This year's allocation is approximately 7% less than last year's, due to reduced gas tax revenues as a result of COVID-19.

"We have the fifth-largest state-maintained road system in the country, and there are even more locally owned roads and bridges," PennDOT Secretary Yassmin Gramian said in a release issued on Monday.

"These critical investments help keep our communities safe and connected."

According to PennDOT, Act 89 of 2013 made more funding available for locally owned roadways. Before the law, municipalities received $320.8 million in liquid fuels payments.

To be eligible for liquid fuels, a roadway must be formally adopted as a public street by the municipality, meet certain dimension requirements, and be able to safely accommodate vehicles driving at least 15 mph.

Annually, a municipality may use 20% of its net allocation for the purchase of major equipment.

According to a document posted online, certified municipalities in Cambria County will be allocated almost $5.6 million from the program while those in Somerset County are slated to take in just over $5 million.

Bedford County's certified municipalities will receive approximately $3.5 million in allocations from the program.

PennDOT's annual distributions assist with municipalities' highway and bridge-related expenses, such as snow removal and road repaving.
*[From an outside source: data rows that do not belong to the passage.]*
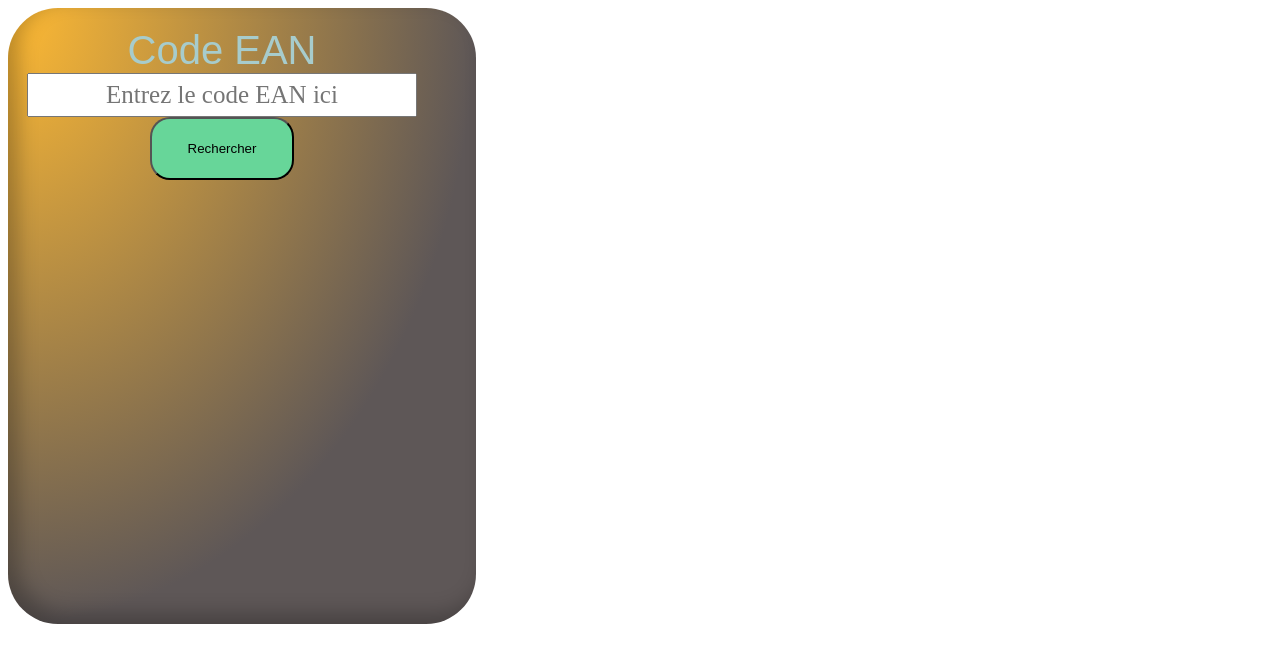
Repository: Zouz01/exo-toucan
Page: index.html
The author's editor kept a copy of each file at every save. The page is drawn from the files as they stood at one save, then again after a run of saves.
The browser window is 1280 px wide. The pictures show the whole page.

Above is the page before, as saved 2023-09-21 12:23:30.

After the next 2 saves:
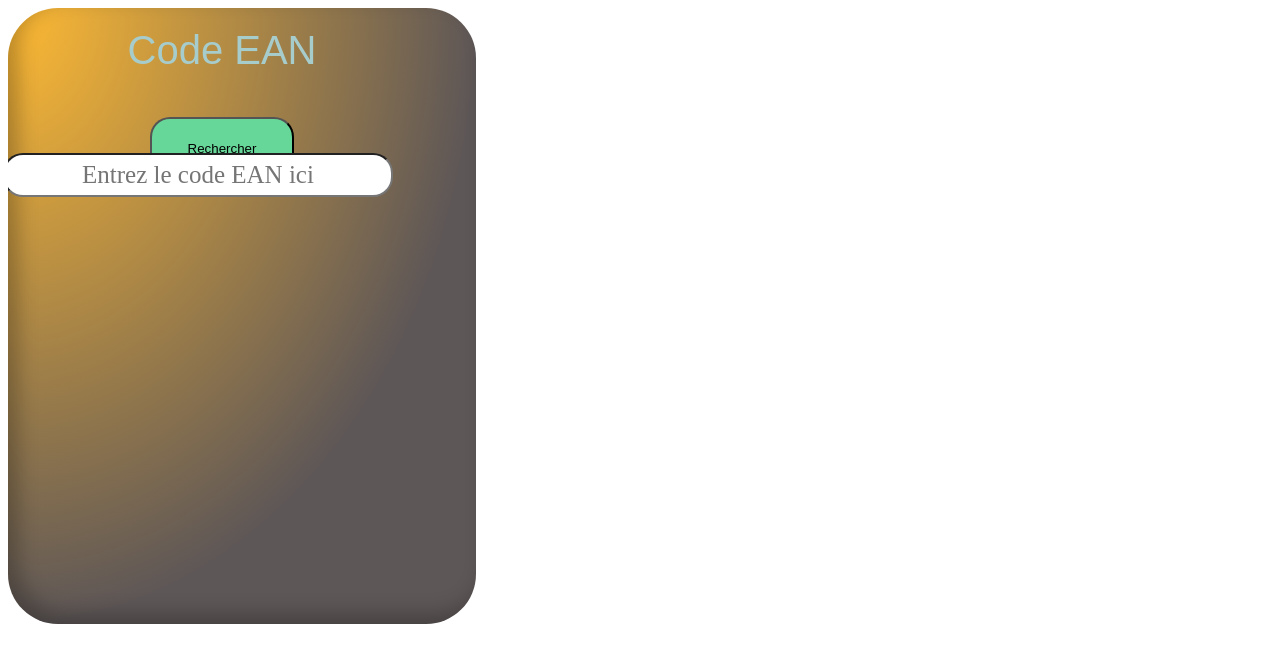
The 2 saves are shown as one change because they came seconds apart.
The last was saved 6 s later.
--- a/main.css
+++ b/main.css
@@ -65,7 +65,7 @@ p{
 
 /* Champ de saisie pour entrer le code EAN */
 #code_ean {
-   positin
+   position: relative;
    border-radius: 20px;
     width: 382px;
     height: 38px;
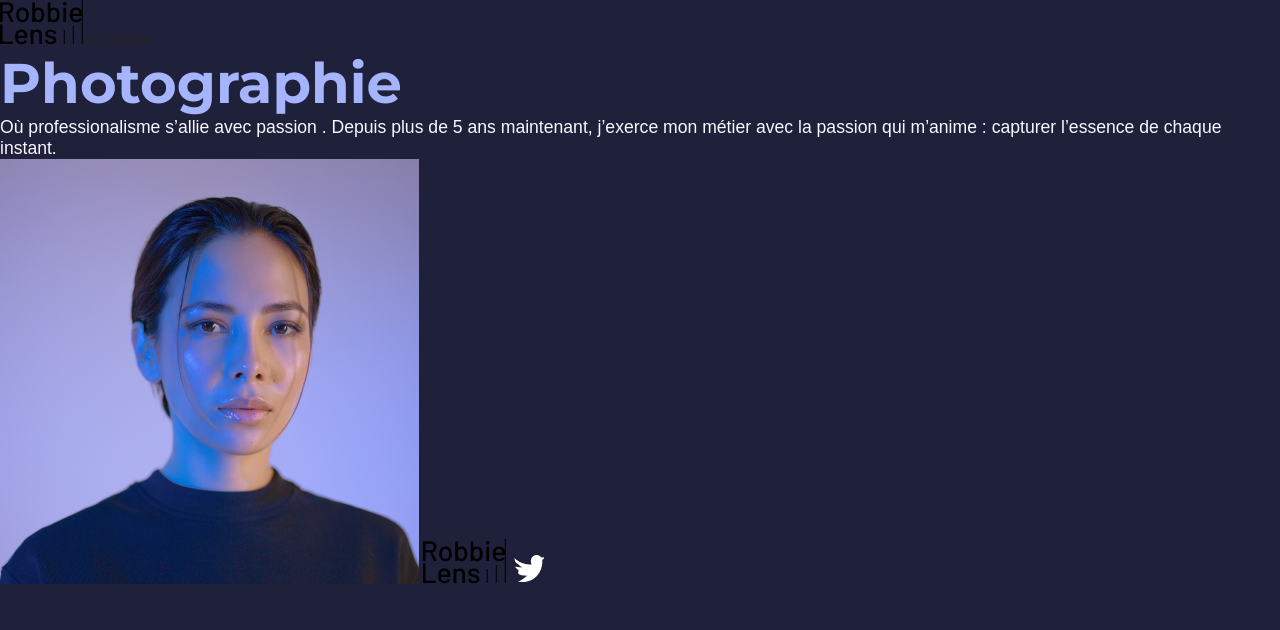
Repository: Coumba25040/coumbaProjet
Page: ExerciceOc/index.html
These files come from the project's save history. The page is drawn as it stood at one moment and after the next save; the edit follows.
The browser window is 1280 px wide. The pictures show the whole page.

Above is the page before, as saved 2024-10-26 18:12:48.

### ExerciceOc/index.html
<!DOCTYPE html>
<html lang="fr">

<head>
    <meta charset="utf-8">
    <title>Accueil - Robbie Lens Photographie</title>
    <link rel="stylesheet" href="style.css">
    <link rel="preconnect" href="https://fonts.googleapis.com">
<link rel="preconnect" href="https://fonts.gstatic.com" crossorigin>
<link href="https://fonts.googleapis.com/css2?family=Montserrat:ital,wght@0,100..900;1,100..900&display=swap" rel="stylesheet">
</head>

<body>
    <div>
        <img src="images/logo.png" alt="Logo Robbie Lens">
        <a href="a-propos.html">À propos</a>
    </div>
    <h1>Photographie</h1>
    <p>
        Où <span class="important"> professionalisme </span> s’allie avec <span class="important"> passion </span>. Depuis plus de 5
        ans maintenant, j’exerce mon métier avec la passion
        qui m’anime : capturer l’essence de chaque instant.
    </p>
    <div>
        <img src="images/robbie-lens.png" alt="Portrait de la photographe Robbie Lens">
        <img src="images/logo.png" alt="Logo Robbie Lens">
        <a target="_blank" href="https://twitter.com/">
            <img src="images/twitter.png" alt="Logo Twitter">
        </a>
        <a target="_blank" href="https://www.instagram.com/">
            <img src="images/instagram.png" alt="Logo Instagram">
        </a>
    </div>
</body>

</html>

### ExerciceOc/style.css
* {
    margin: 0;
  }

  body {
    font-family: 'Manrope', sans-serif;
    font-size: 1em;
    background-color: #1f2039;
  }

  a {
    color: #242424;
    text-decoration: none;
  }

  em {
    color: #a5b4fc;
    font-style: normal;
  }

  h1 {
    font-size: 3.5em;
    color: #a5b4fc;
    font-family: 'Montserrat', sans-serif;
  }

  h2 {
    color: #f9f8ff;
  }

  p,
  li {
    font-size: 1.1em;
    color: #f9f8ff;
  }

  header,
  footer {
    background-color: white;
    padding: 20px 50px;
  }

  .cta {
    background: linear-gradient(#8e86b5, #acaeed);
    color: white;
    border-radius: 50px;
    padding: 20px 30px;
  }

  a:hover {
    text-decoration: underline;
  }

  .cta:hover {
    background: linear-gradient(#696484, #8788ba);
    text-decoration: none;
  }

  .lien-icone:hover {
    opacity: 0.5;
  }

  .carre-contenu {
    border-right: 1px solid #8e86b5;
    border-bottom: 1px solid #8e86b5;
    padding: 50px;
  }

  .carre-contenu h2 {
    margin-top: 30px;
  }

  .carre-contenu ul {
    margin-top: 30px;
  }

  section {
    padding: 80px;
  }

  .a-propos-main {
    width: 50%;
    margin: auto;
  }

After the next save:
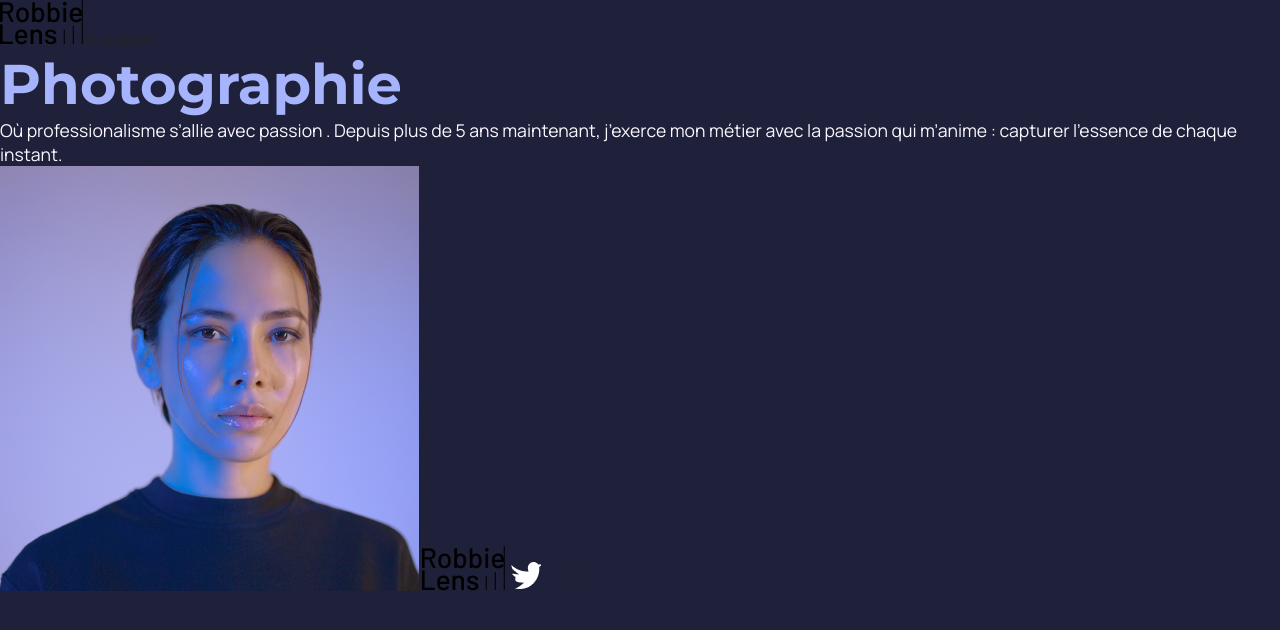
Saved 8 min 6 s later.
--- a/ExerciceOc/index.html
+++ b/ExerciceOc/index.html
@@ -8,6 +8,9 @@
     <link rel="preconnect" href="https://fonts.googleapis.com">
 <link rel="preconnect" href="https://fonts.gstatic.com" crossorigin>
 <link href="https://fonts.googleapis.com/css2?family=Montserrat:ital,wght@0,100..900;1,100..900&display=swap" rel="stylesheet">
+<link rel="preconnect" href="https://fonts.googleapis.com">
+<link rel="preconnect" href="https://fonts.gstatic.com" crossorigin>
+<link href="https://fonts.googleapis.com/css2?family=Manrope:wght@200..800&family=Montserrat:ital,wght@0,100..900;1,100..900&display=swap" rel="stylesheet">
 </head>
 
 <body>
There are 120,596 miles of public roads in Pennsylvania. There are 73,091 miles owned by municipalities and eligible for liquid fuels payments.

The formula for payments is based on a municipality's population and miles of locally owned roads.